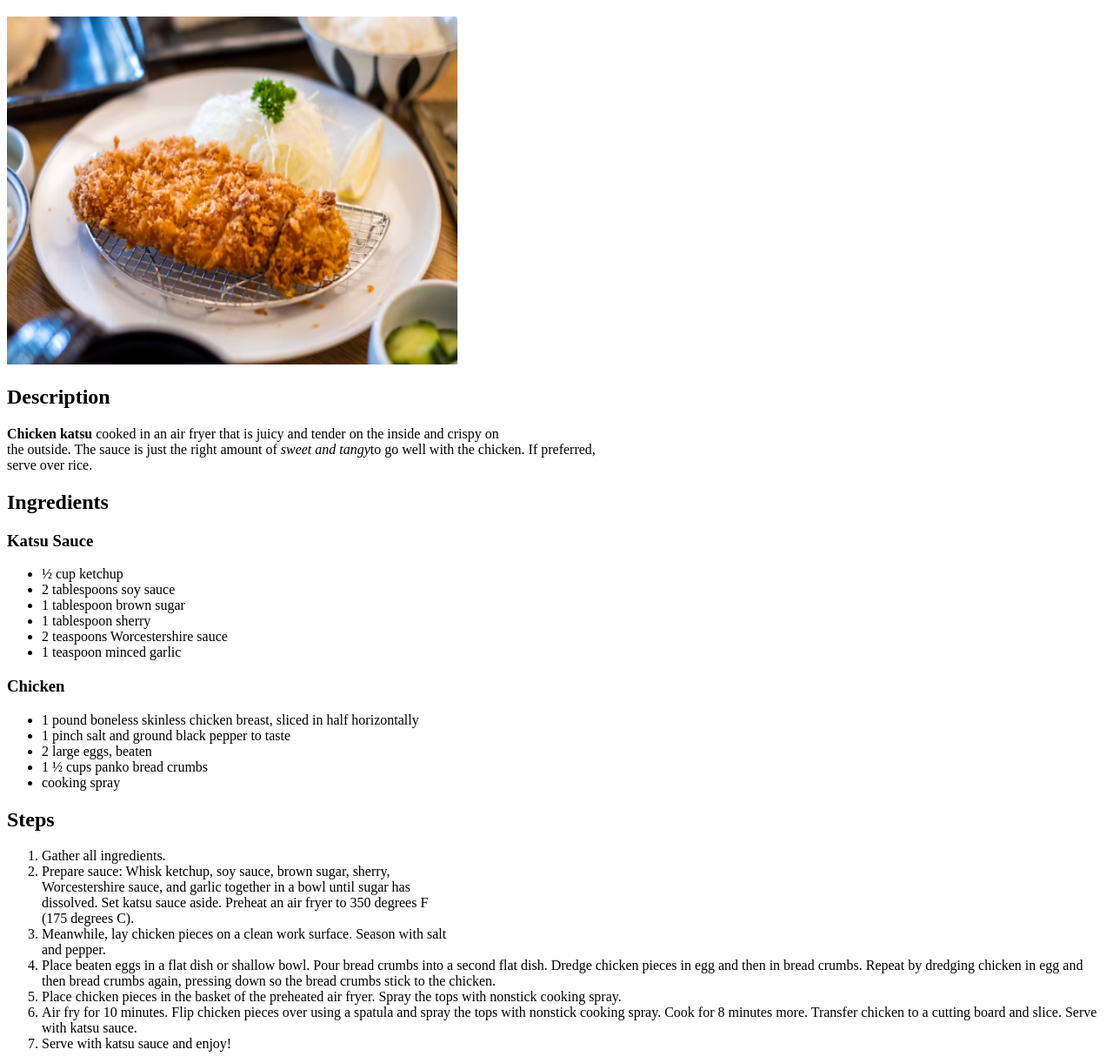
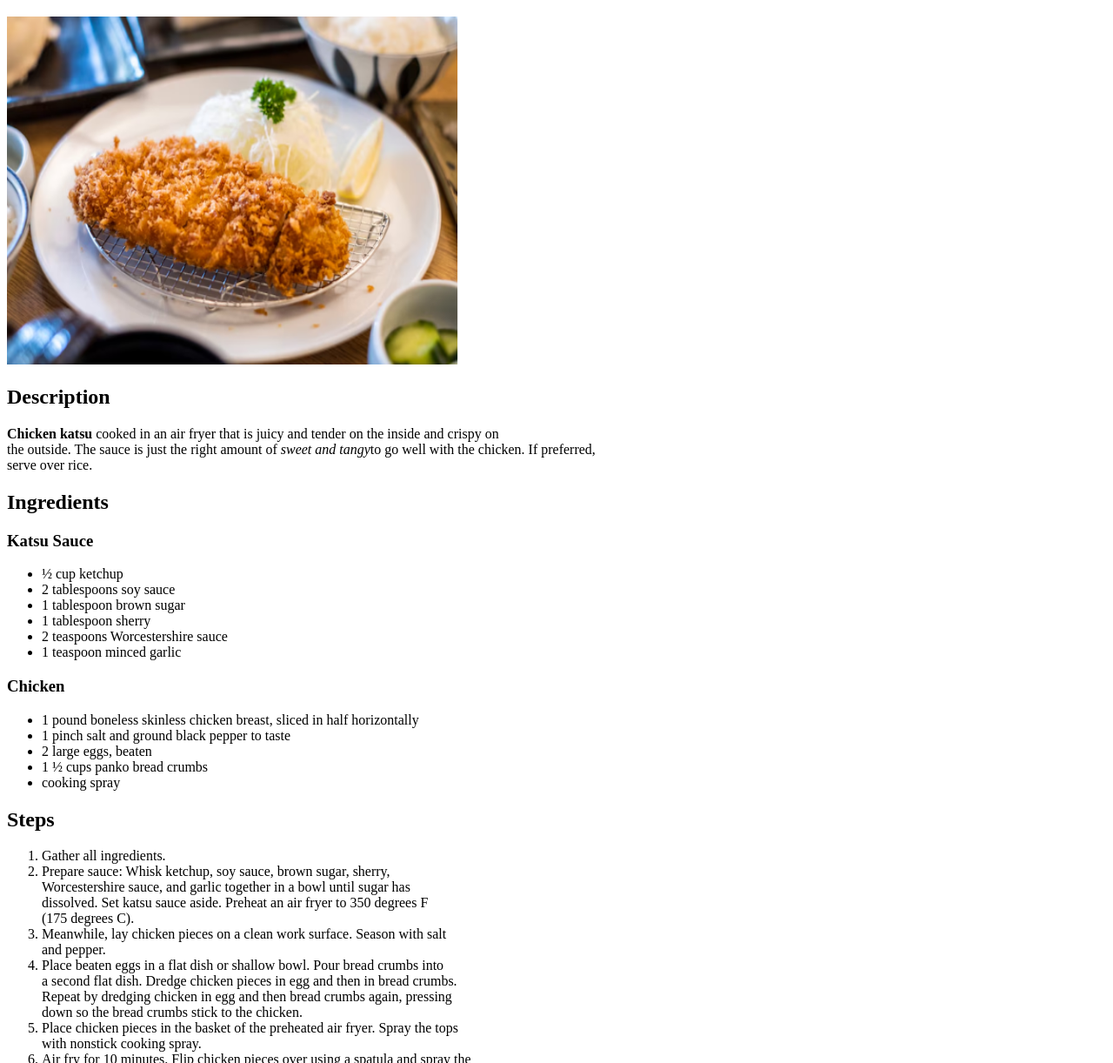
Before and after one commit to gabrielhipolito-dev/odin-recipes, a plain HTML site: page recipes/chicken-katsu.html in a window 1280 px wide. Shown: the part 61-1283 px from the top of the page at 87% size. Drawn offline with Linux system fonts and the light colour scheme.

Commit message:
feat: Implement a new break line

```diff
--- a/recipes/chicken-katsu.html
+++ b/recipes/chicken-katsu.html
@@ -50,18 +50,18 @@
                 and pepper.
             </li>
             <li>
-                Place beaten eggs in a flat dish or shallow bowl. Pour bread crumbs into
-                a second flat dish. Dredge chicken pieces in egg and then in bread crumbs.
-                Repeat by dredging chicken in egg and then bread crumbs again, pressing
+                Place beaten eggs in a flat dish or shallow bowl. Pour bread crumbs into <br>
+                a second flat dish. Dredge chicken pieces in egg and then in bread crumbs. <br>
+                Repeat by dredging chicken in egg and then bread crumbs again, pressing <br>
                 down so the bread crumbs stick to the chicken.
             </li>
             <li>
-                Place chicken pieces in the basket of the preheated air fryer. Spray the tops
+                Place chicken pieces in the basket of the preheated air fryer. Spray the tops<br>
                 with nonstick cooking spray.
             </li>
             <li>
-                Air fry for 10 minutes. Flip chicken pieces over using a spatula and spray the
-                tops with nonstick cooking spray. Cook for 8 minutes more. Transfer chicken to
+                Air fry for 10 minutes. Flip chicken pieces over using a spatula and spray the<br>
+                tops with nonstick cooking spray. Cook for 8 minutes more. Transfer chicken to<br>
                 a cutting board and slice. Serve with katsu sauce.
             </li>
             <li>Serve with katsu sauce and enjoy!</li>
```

Try it: Respond with one number only: how many lines of the data contain "cooking".

Exercise answer: 3